Without complex decision trees helping computers determine what pieces of text relate to what, it's nearly impossible to make use of the wealth of data available on the web.

In the case where you're only interested in people reading your pages, that's fine. But what if you want other sites to access and use the data you're offering with a full understanding of the context? We're one step closer to a standard that defines exactly how to make this clear.

For months now we've been talking about RDFa and how this proposed standard leads toward the semantic web. Recently, this vision took a step further toward reality.

HTML + RDFa Working Draft Released

The first working draft of HTML + RDFa has now been released, further defining how Resource Description Framework (RDF) data will be embedded in (X)HTML.

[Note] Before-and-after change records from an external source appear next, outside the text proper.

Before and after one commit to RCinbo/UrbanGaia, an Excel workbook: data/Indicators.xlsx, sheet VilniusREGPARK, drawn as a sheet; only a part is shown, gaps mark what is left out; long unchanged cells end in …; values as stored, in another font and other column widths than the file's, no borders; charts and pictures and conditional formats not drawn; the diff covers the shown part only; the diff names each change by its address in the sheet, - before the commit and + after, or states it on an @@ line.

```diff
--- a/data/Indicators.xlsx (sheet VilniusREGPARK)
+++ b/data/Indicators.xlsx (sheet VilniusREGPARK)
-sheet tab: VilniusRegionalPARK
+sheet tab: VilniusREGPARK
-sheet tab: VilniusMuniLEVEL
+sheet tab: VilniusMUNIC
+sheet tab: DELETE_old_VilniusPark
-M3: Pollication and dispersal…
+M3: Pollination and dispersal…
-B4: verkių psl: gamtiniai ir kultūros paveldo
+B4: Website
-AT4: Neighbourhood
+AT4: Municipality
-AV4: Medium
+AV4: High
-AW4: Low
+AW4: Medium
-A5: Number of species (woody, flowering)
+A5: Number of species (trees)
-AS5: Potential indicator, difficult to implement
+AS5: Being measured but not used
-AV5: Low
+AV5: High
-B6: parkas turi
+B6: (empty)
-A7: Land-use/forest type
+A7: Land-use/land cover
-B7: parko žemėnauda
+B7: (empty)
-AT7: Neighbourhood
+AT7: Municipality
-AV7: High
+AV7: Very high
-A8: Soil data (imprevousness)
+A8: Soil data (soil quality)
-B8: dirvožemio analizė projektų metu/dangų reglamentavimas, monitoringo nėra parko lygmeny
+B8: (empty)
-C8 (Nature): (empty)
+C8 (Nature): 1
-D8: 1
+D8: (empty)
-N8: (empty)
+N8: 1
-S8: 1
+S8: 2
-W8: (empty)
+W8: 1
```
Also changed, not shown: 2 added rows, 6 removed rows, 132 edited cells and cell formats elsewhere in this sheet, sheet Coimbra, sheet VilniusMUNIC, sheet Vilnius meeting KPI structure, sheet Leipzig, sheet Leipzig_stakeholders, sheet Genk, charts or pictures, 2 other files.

Using RDFa, authors can embed data meant for machine consumption (say, meta-data regarding the sources for an article) while simultaneously making that data viewable for human consumption.

An entire section of this document relates to changes that would have to be made for the HTML 5 specification in order to fully support RDFa. The two changes discussed involve ensuring that all RDFa attributes and values are conforming to HTML 5 and XHTML 5, and that attributes involving CURIE prefix mappings (an abbreviated syntax for expressing URIs) conform to HTML 5, though they already conform to XHTML 5.

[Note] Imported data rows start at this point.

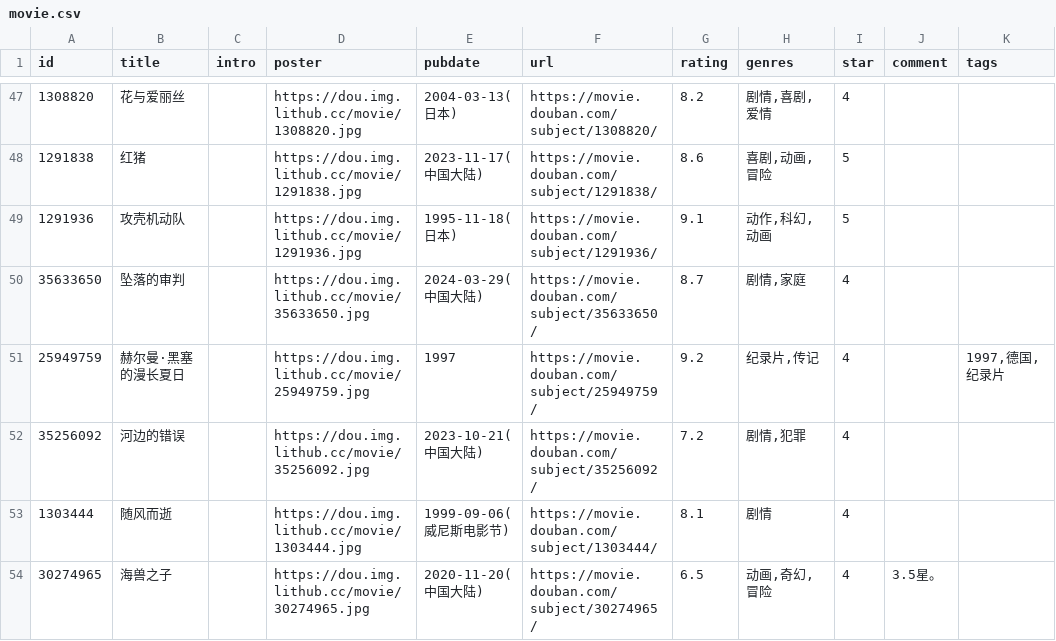
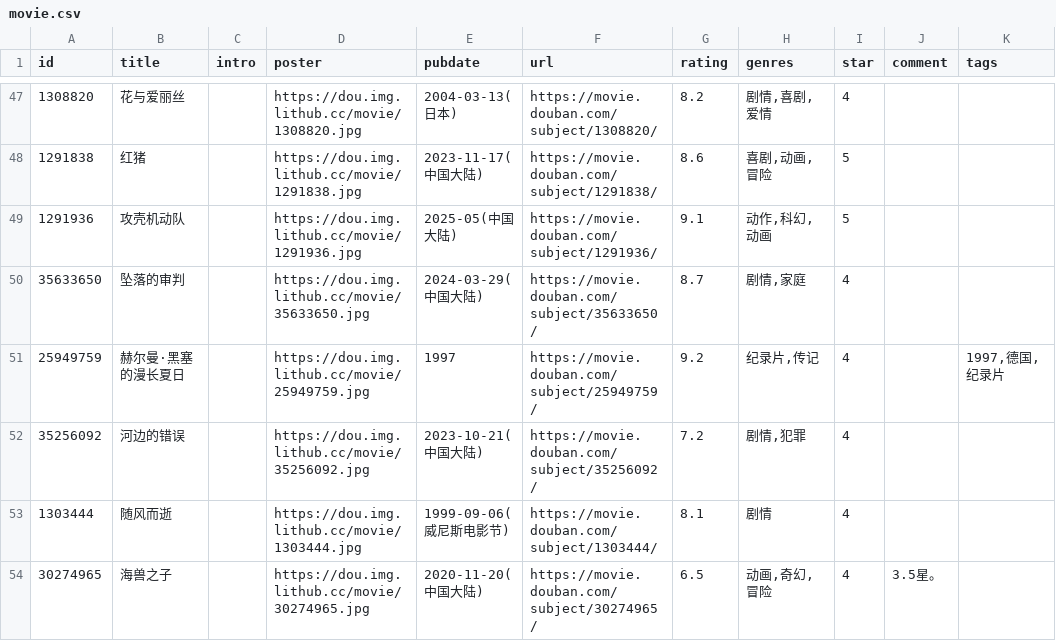
Before and after one commit to eliguoguo/elizen-blog, a CSV file: data/douban/movie.csv, drawn as a sheet; only a part is shown, gaps mark what is left out; the diff names each change by its address in the sheet, - before the commit and + after, or states it on an @@ line.

Commit message:
chore: update douban data

```diff
--- a/data/douban/movie.csv
+++ b/data/douban/movie.csv
-E49 (pubdate): 1995-11-18(日本)
+E49 (pubdate): 2025-05(中国大陆)
```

Why the Excitement?

Obviously a computer can scrape the same information from the page without needing anything fancy like RDFa, but the program does so without any understanding of context. At times you may not care. Maybe you're just writing a blog post and wanted to share something interesting with friends.

Yet, even a quick blog post has RDFa applications. Let's look at an example that takes us back to the idea of citing a source for an article. You could just include a link, like so:

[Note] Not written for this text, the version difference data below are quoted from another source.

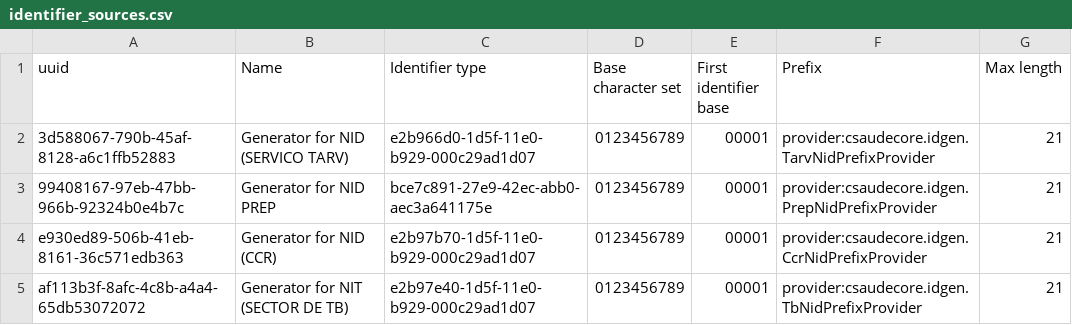
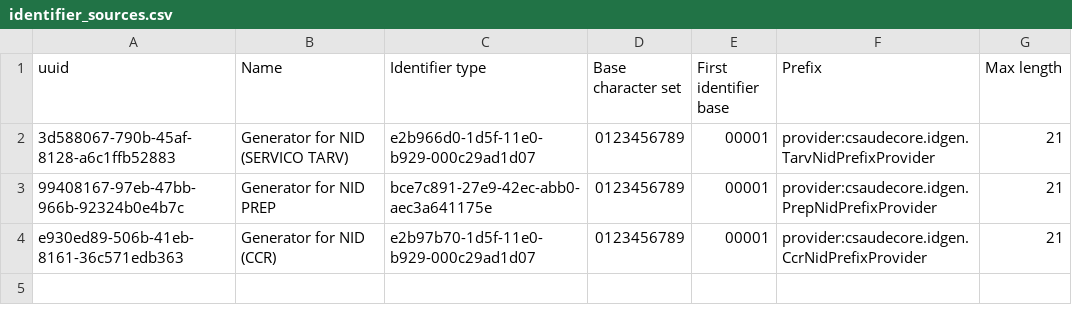
Before and after one commit to csaude/openmrs-distro-sesp, a CSV file: build/backend/configuration/idgen/identifier_sources.csv, drawn as a sheet.

```diff
--- a/build/backend/configuration/idgen/identifier_sources.csv
+++ b/build/backend/configuration/idgen/identifier_sources.csv
@@ -4,2 +4 @@ uuid,Name,"Identifier type","Base character set","First identifier base",Prefix,
 e930ed89-506b-41eb-8161-36c571edb363,"Generator for NID (CCR)",e2b97b70-1d5f-11e0-b929-000c29ad1d07,0123456789,00001,provider:csaudecore.idgen.CcrNidPrefixProvider,21
-af113b3f-8afc-4c8b-a4a4-65db53072072,"Generator for NIT (SECTOR DE TB)",e2b97e40-1d5f-11e0-b929-000c29ad1d07,0123456789,00001,provider:csaudecore.idgen.TbNidPrefixProvider,21
```
Also changed, not shown: build/backend/configuration/programs/programs.csv.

 <a href="http://www.w3.org/TR/2009/WD-rdfa-in-html-20091015/">HTML+RDFa</a>

Or, you could make it clear that you are actually citing this link as the article's source to programs that look for RDFa metadata. You do this by adding a rel statement in your link HTML like so:

 <a rel="cite" href="http://www.w3.org/TR/2009/WD-rdfa-in-html-20091015/">
HTML+RDFa</a>

Now, search engines and other programs that have code to process RDFa might list you automatically has having written a post that cites this particular work.

Of course, this example barely touches on the real power of RDFa and the semantic web. The team working on Drupal 7 is already looking at the future and putting their imaginations to work on how to make use of such technologies. So should you.